All of the rooms have nice showers, but they also all have a free-standing black soaking tub. These layouts at Diez Diez Collection are not for the shy though: the only thing separating the bathroom areas is glass, at most—sometimes the tub is right in the room. The sleeping quarters are packed with amenities though: Nespresso coffee makers, drinking water in non-plastic bottles, small safes, refrigerators, Wi-Fi, large TVs, and Scabal robes in open closets. Interesting light fixtures include adjustable reading lights on both side of the bed and ample outlets for recharging. Polished concrete walls join patterned black-and-white floor tiles and built-in wood furniture. Included bath toiletries by "Ritual of the Happy Buddha" in refillable bottles are limited to conditioner and a combo shampoo/shower gel.
Rooms near the pool have their soundtrack chosen for them: 120 BPM dance music plays from the morning until closing time. That closing time is rather early though because of neighborhood noise regulations, so if you want a couple rooftop drinks, it's best to start before sunset and know you'll have a quiet sleep after. The DZ Bar closes at 10, but last call is at least an hour before that.
The bar is an inviting place, especially when the sky turns orange at the end of the day. There's a creative selection of cocktails, local craft beers, and some well-chosen wines. A variety of lounge chairs and sitting areas are scattered around the roof deck, with umbrellas providing shade during the day, attractive lighting at coming on at night.
To the side of this roof lounge is the swimming pool. Most of it is taken up with a shallow area with partially submerged lounge chairs. The shaded deep end is a good place to cool off from the Merida heat though, facing a dramatic mural on the adjoining wall.
The main Fronto restaurant is on the ground floor, with an indoor area and bar, then tables outside on the patio. An a la carte breakfast is included in the rates, but it is no routine affair. I went for the sweet potato pancakes and got an Instagram-worthy plate with nuts, fruit, coconut, honey, and edible flowers. Other choices include a smoothie bowl and a few Mexican egg dishes. The later meals get more unusual, including dishes that incorporate Yucatecan ingredients into modern interpretations and highlight items like venison and suckling pig. Room service is available and there are also several good restaurants within walking distance in the neighborhood.
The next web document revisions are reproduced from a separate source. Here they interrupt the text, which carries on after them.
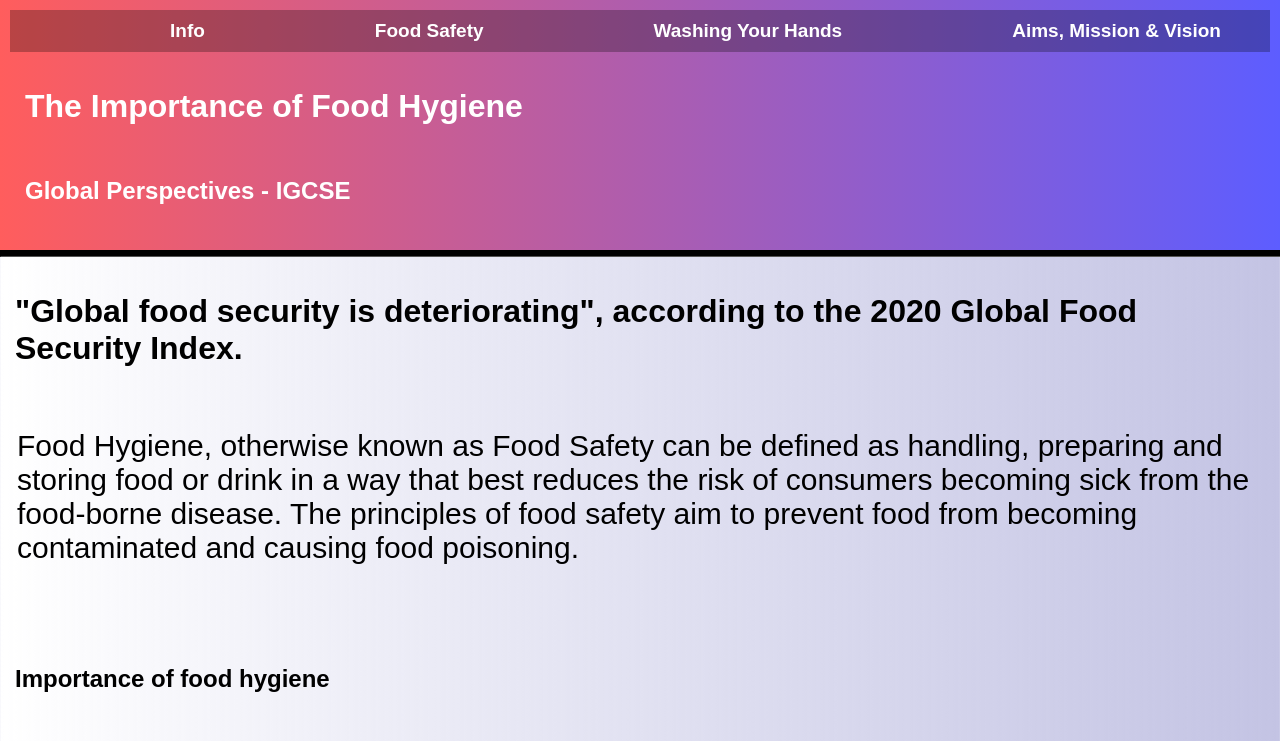
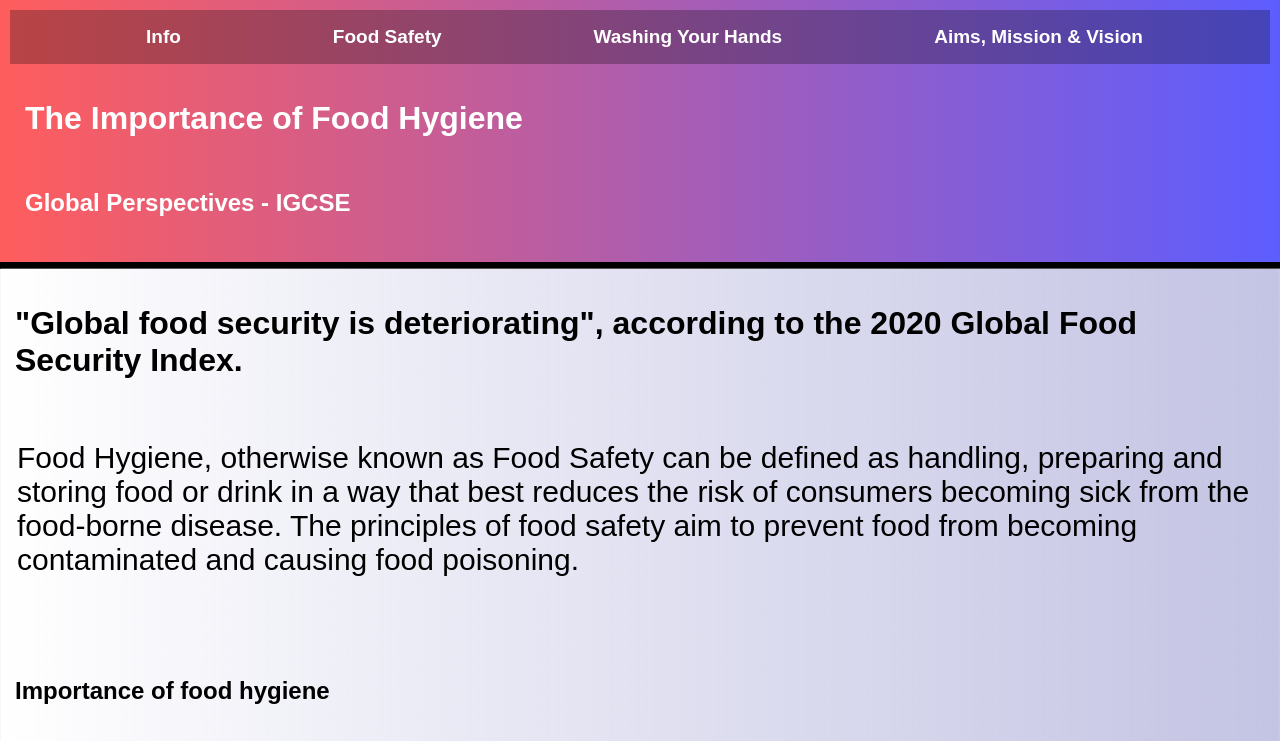
Before and after one commit to Lucas-Girala/Group-Proyect, a plain HTML site: page index.html in a window 1280 px wide. Shown: the top 741 px of the page. Drawn offline with Linux system fonts and the light colour scheme.

Commit message:
Update index.css

```diff
--- a/index.css
+++ b/index.css
@@ -34,14 +34,14 @@ ul li {
     float: left;
     font-size: 19px;
     text-align: left;
-    padding-left: 150px;
+    padding-left: 120px;
 
 }
 
 ul li a {
     display: block;
     color: white;
-    padding: 10px;
+    padding: 16px;
     text-align: center;
     text-decoration: none;
     position: relative;
@@ -49,7 +49,7 @@ ul li a {
   }
 
 ul li a:hover {
-    padding: 10px;
+    padding: 16px;
     text-decoration: none;
 }
 ul li a:hover::after {
```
Cruiser bikes are available for you to use, which is especially nice on Sunday mornings when the Paseo de Montejo is closed to traffic on one side.
English proficiency is quite good at Diez Diez Collection and the staffers are friendly and professional. This is not the best property for those with limited mobility—there's no elevator—and those who want a colonial Mexico experience will be better off at nearby Rosas y Chocolate or Xcanatun. For boutique hotel lovers searching for contemporary style in Merida, however, this is the top choice.
Review and photos by Timothy Scott.